On the weekend of July 12th I attended Startup Weekend IC, a startup competition held at Merge. The event had three stages. In the first stage, participants pitched their ideas to the crowd and attempted to win a popular vote for their ideas. The six most popular pitches were chosen to continue into the second round. I pitched an idea for self-assembling furniture, but sensing the idea was overly ambitious, was happy it did not go on to the second round.
During the second round, teams formed around the winning pitches and serious business models began to develop. During this time, my team’s own model went through dozens of revisions. Our initial vision was to develop augmented reality workspaces. We quickly came to find that our ideas were too difficult to address in the scope of the weekend. We batted around ideas for applications in drafting and industrial design before dropping the AR/VR idea altogether.
After more discussion, we settled on the idea of developing a platform for freelancers to receive escrow payments from clients, ensuring they would have a way to get paid on time. We validated this idea by interviewing nine freelancers and discovered that problems with late payments affected over 50 percent of them.
Our final model, HandShake, was awarded second place by judges Samantha Ferm, Mark Nolte, and Kimm Harris. First place went to MoRA, an online art rental platform, and third place went to Agble, which trains and connects youth and young mothers with farmers who need laborers in Nigeria.
Almost every single pitch followed some kind of platform business model offering to connect x to y, freelancers to clients, farmers to tech resources, and so forth. I am not a big fan of this kind of model, but I was not disappointed at the lack of diversity because most of these startups are largely learning experiences for students and more experienced entrepreneurs piloting new ideas. The actual viability of our business models was second to the practice we gained in doing market research, refining our value propositions and networking with potential clients.
Attending events such as IC Startup Weekend have taught me about much more than just startups. I learned about the components critical to every business, including market research, customer discovery, value creation and sales. I am particularly interested in the process of value creation, within an entrepreneurial context and without, and regularly think of myself as a participant in the value creation process happening in the companies I work for but do not own. I believe this view has made me more productive at Bio::Neos, as I have an ambition to increase the value of my work as if I was the owner of it.

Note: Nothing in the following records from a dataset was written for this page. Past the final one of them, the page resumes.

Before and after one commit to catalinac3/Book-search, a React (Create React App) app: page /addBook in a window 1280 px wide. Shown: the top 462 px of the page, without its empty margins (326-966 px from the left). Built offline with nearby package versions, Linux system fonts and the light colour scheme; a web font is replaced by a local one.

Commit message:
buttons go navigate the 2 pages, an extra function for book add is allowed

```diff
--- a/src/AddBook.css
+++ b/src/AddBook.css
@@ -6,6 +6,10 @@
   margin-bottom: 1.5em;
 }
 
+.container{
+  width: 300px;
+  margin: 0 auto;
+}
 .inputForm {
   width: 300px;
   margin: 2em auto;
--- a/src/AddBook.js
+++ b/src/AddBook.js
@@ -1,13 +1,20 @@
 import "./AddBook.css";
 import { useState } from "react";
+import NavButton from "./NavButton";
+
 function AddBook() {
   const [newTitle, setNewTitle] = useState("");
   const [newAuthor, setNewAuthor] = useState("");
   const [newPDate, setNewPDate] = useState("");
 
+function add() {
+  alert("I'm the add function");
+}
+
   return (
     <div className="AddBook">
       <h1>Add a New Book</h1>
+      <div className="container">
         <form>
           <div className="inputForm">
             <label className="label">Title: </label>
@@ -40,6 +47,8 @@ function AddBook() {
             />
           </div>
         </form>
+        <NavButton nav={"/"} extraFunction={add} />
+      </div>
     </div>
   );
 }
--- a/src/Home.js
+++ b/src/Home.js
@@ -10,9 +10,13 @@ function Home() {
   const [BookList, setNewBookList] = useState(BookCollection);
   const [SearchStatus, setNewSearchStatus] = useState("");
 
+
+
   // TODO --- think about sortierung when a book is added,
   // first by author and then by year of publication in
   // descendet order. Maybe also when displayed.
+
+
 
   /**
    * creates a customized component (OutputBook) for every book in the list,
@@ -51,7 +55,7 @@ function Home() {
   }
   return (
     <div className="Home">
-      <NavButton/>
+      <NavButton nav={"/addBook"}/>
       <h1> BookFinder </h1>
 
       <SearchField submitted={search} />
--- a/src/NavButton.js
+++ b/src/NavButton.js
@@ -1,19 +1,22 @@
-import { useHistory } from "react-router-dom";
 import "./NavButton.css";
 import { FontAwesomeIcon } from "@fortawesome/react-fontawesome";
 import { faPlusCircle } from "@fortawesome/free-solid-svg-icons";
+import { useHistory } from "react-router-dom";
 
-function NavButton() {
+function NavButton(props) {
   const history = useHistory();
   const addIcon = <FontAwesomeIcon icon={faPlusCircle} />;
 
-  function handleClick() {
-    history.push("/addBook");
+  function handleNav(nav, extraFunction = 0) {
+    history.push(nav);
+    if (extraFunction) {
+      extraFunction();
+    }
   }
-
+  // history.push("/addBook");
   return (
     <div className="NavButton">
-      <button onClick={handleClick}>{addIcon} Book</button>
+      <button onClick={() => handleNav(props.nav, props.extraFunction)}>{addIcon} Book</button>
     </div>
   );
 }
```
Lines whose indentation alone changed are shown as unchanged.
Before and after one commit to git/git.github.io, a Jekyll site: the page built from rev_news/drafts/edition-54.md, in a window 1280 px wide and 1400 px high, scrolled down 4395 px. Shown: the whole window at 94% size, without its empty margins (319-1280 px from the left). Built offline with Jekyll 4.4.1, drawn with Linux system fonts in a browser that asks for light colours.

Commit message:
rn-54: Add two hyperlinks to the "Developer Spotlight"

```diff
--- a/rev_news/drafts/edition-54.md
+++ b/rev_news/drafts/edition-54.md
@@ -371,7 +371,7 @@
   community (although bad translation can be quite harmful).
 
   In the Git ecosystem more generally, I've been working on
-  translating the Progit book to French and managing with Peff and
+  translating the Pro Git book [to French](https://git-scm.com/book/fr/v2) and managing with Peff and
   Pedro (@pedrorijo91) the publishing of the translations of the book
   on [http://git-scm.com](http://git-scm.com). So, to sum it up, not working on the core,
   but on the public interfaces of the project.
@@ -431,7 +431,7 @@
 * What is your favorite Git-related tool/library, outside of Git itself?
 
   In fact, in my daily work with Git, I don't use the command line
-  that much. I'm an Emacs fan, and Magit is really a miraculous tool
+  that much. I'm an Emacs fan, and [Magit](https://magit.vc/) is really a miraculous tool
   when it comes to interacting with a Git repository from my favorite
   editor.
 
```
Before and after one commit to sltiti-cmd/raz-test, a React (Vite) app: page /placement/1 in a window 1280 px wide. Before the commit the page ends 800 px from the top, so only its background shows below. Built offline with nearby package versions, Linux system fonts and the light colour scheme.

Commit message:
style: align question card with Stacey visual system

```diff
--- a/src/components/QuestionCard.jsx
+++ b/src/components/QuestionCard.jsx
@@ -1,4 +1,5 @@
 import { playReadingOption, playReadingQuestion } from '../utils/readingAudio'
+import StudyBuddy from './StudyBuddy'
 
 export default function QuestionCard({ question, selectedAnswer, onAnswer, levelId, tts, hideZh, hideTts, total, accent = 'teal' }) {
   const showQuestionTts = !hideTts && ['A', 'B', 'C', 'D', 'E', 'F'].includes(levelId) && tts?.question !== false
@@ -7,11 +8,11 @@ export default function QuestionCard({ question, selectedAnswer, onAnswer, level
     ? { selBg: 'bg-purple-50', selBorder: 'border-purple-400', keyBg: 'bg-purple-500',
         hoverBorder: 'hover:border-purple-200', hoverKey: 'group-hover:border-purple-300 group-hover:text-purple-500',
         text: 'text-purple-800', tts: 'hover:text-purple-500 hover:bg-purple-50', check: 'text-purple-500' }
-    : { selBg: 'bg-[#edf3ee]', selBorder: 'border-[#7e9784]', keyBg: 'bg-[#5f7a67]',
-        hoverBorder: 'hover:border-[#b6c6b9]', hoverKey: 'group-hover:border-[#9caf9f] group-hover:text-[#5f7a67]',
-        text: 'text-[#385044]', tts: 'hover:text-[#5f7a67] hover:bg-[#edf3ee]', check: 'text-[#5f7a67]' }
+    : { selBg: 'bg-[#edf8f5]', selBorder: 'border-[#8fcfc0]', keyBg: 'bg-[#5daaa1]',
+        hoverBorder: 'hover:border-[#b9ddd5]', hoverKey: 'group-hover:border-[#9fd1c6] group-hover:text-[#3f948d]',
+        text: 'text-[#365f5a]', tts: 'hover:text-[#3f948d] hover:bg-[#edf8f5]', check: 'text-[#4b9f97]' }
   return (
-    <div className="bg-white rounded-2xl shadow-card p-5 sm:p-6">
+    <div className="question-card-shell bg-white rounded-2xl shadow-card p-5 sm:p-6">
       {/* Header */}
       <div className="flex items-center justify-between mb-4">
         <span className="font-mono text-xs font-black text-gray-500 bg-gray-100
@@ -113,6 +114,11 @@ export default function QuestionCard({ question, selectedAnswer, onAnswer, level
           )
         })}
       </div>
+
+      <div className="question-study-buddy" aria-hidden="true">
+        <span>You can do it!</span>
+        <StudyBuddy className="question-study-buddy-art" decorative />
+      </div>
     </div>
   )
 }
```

In addition, there were excellent opportunities for networking. Thanks to events like this, I am able to network with nearly every entrepreneur and entrepreneur-type in Iowa City. In a larger city such as San Francisco, Seattle or Austin, this would not be possible. I feel confident that if I wanted to create an actual startup, I would know where and how to network with local customers, investors and potential employees and co-founders.